For the purposes of house breaking and obedience training, it is worthwhile to raise your puppy in a nursing crate or dog cage for the first few months, until it knows not to soil the house or break into rooms where it hasn’t been invited.

4: Shopping.

Sometimes the person you are buying or adopting the dog from will give you some toys, blankets and food for them. But you will still want to buy a dry puppy food mix well in advance, as well as a couple of durable toys. Please bear in mind that whilst adult dogs can eat a wholefoods diet including raw meats, due to breeding methods and domestication puppies’ immune systems aren’t always quite as strong, so you will want to transition them from puppy food onto cooked foods and then onto raw foods if you wish to feed them that way.

5: Pee Pads.

These are a lifesaver. They smell of a dog toilet, which will encourage your pup to urinate on them. Keep them near the door so that the pup begins to associate walks with urination.

6: The house.

Depending on your dog’s temperament it will either own the place or be very shy and nervous. To keep it calm, introduce it to the house one room at a time, starting with the room where it will live. For the first few days, keep the puppy mainly to that room and only let it through occasionally. This way it will adjust better.

7: Other pets.

Introduce other pets very early and when the other pet is at their most confident and comfortable. You don’t want the puppy to think your other pets are inferior pack members or it may get snappy with them.

8: Walks and meal times.

Decide on a walk time and meal times long before you get the puppy. You want a time you can commit to, when you won’t be bothered about being woken up with barks (dogs don’t understand weekends) and when you won’t be rushing or trying to fit in other arrangements. Immediately before and after work can work very well for a walk followed by a meal.

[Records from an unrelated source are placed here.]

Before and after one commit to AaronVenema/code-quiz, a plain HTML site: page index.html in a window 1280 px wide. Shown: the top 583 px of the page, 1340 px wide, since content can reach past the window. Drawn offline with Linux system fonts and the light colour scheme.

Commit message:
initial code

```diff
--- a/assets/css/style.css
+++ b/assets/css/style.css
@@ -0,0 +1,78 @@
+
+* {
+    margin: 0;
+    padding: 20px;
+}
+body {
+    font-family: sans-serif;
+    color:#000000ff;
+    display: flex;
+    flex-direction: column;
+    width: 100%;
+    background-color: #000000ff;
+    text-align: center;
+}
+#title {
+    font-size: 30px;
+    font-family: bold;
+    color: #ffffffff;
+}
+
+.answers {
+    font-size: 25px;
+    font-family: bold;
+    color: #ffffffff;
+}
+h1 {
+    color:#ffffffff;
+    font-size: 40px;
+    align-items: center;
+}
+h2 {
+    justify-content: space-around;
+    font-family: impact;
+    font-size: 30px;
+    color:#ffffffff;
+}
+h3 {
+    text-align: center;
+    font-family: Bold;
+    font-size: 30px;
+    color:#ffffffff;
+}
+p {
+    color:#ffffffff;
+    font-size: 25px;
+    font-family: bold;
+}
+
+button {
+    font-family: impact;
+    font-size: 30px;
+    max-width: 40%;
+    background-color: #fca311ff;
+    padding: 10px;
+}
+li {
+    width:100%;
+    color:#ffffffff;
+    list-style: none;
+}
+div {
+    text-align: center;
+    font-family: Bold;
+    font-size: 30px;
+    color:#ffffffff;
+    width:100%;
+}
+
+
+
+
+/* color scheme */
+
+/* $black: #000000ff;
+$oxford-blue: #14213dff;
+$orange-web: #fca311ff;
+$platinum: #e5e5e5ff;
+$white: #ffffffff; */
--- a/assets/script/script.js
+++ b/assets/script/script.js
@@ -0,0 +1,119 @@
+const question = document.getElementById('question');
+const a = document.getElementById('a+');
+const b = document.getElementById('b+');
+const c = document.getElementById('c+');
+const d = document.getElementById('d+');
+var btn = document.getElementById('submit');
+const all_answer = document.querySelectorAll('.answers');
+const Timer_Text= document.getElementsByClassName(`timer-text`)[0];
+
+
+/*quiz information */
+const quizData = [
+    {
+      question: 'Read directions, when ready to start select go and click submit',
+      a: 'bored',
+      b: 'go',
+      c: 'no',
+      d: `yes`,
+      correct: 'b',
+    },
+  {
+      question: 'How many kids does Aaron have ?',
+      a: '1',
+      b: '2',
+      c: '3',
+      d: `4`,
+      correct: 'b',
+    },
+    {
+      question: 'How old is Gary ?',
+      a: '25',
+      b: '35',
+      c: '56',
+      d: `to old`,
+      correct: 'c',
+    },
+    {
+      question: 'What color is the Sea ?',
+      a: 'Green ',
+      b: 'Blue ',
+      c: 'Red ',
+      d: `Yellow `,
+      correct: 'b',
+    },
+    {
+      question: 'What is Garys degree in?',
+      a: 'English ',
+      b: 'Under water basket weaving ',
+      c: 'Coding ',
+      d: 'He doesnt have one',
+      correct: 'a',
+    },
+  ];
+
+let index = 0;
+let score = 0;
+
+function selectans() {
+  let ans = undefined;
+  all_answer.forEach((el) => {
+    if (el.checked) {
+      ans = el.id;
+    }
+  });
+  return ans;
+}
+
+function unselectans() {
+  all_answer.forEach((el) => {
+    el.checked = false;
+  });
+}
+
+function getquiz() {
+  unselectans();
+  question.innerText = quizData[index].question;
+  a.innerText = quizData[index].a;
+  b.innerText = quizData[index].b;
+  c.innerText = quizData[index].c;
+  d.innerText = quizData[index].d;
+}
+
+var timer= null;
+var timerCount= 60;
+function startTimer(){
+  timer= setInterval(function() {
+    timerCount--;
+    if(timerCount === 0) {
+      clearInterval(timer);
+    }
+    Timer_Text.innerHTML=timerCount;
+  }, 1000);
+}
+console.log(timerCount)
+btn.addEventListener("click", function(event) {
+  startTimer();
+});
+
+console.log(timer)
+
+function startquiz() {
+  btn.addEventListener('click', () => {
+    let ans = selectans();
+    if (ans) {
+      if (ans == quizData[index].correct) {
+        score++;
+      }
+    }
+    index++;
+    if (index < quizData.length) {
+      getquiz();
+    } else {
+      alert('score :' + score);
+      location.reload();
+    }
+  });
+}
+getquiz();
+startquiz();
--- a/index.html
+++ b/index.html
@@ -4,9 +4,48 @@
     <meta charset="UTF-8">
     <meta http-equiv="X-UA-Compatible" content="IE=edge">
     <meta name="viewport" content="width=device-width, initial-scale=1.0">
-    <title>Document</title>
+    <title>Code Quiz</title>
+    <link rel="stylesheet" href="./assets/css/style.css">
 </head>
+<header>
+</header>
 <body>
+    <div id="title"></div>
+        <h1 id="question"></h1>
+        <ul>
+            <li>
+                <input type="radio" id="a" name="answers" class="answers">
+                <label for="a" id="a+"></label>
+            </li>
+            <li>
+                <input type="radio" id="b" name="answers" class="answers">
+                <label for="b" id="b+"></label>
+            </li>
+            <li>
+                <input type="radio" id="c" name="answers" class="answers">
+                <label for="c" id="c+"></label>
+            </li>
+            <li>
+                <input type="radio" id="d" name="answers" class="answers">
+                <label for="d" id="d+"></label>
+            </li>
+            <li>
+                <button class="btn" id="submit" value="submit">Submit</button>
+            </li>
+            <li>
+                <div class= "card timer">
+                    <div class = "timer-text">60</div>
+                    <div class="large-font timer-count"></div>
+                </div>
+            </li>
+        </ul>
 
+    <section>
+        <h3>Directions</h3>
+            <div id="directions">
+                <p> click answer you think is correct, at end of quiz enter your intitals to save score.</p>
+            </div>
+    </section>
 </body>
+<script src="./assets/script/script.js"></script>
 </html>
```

And that is how we prepared for our new puppy.

How about you? How did you prepare for your new puppy? Feel free to offer anecdotes and advice in the comments.

TTFN and Happy Hunting!